Results: More than one-half (54.9%) of the participants had ≥ 2 headache attacks during the three months preceded the study. The prevalence of migraine was 26.3%, and 41.6% of the cases suffered from severe pain. The main migraine predictors were Functional Gastrointestinal Disorders (FGIDs), family history of migraine, female gender, and enrollment in the second academic year. Exam stress and sleep disturbances were the commonest triggers. The majority of the participants reported that their educational performance and ability to attend sessions were affected during migraine attacks.
Conclusion: A relatively high prevalence of migraine was seen among our participants. FGIDs, gender and academic year were the predictors. Screening and management of migraine among medical students are required. Conduction of relaxation programs and stress management courses are also recommended.

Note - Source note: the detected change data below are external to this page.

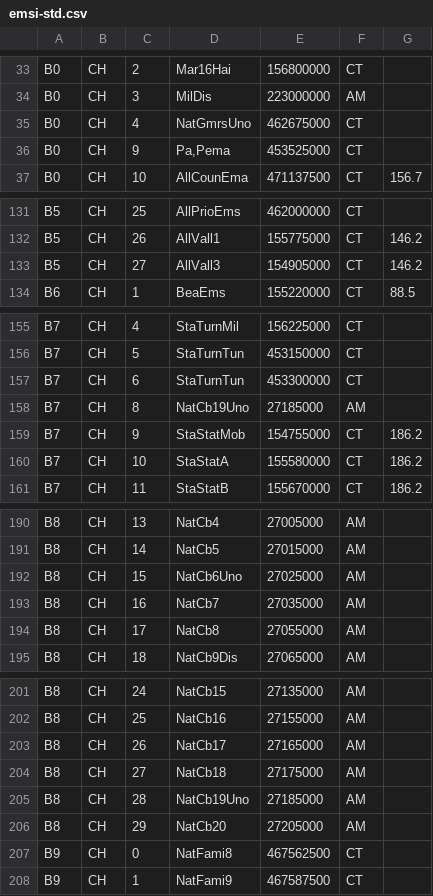
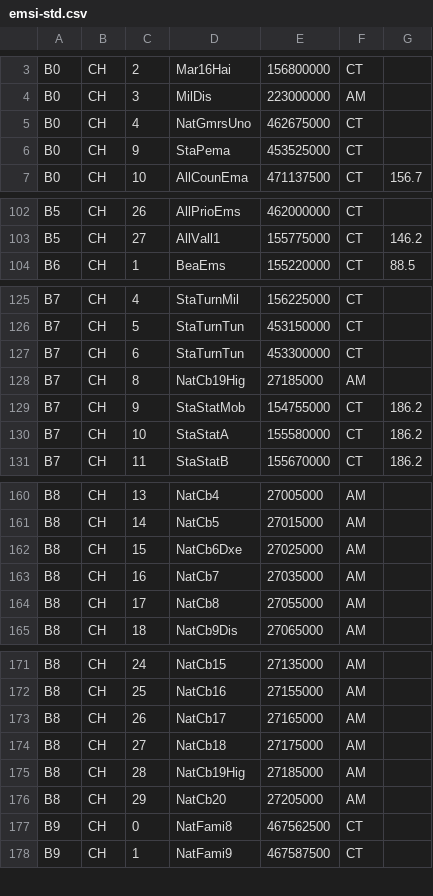
Before and after one commit to KevinAndrewLipscomb/radio, a CSV file: emsi-std.csv, drawn as a sheet; only a part is shown, gaps mark what is left out; removed rows and columns are numbered as before the commit, all else as after; the diff covers the shown part only; the diff names each change by its address in the sheet, - before the commit and + after, or states it on an @@ line.

```diff
--- a/emsi-std.csv
+++ b/emsi-std.csv
-D6: Pa,Pema
+D6: StaPema
-C102: 25
+C102: 26
-C103: 26
+C103: 27
-row 133: B5 | CH | 27 | AllVall3 | 154905000 | CT | 146.2
-D128: NatCb19Uno
+D128: NatCb19Hig
-D162: NatCb6Uno
+D162: NatCb6Dxe
-D175: NatCb19Uno
+D175: NatCb19Hig
```
Also changed, not shown: 1 added row, 30 removed rows and 31 edited cells elsewhere in this file, 1 other file.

How to cite this:Ibrahim NK, Alotaibi AK, Alhazmi AM, Alshehri RZ, Saimaldaher RN, Murad MA. Prevalence, predictors and triggers of migraine headache among medical students and interns in King Abdulaziz University, Jeddah, Saudi Arabia. Pak J Med Sci. 2017;33(2):270-275. doi: https://doi.org/10.12669/pjms.332.12139
This is an Open Access article distributed under the terms of the Creative Commons Attribution License (http://creativecommons.org/licenses/by/3.0), which permits unrestricted use, distribution, and reproduction in any medium, provided the original work is properly cited.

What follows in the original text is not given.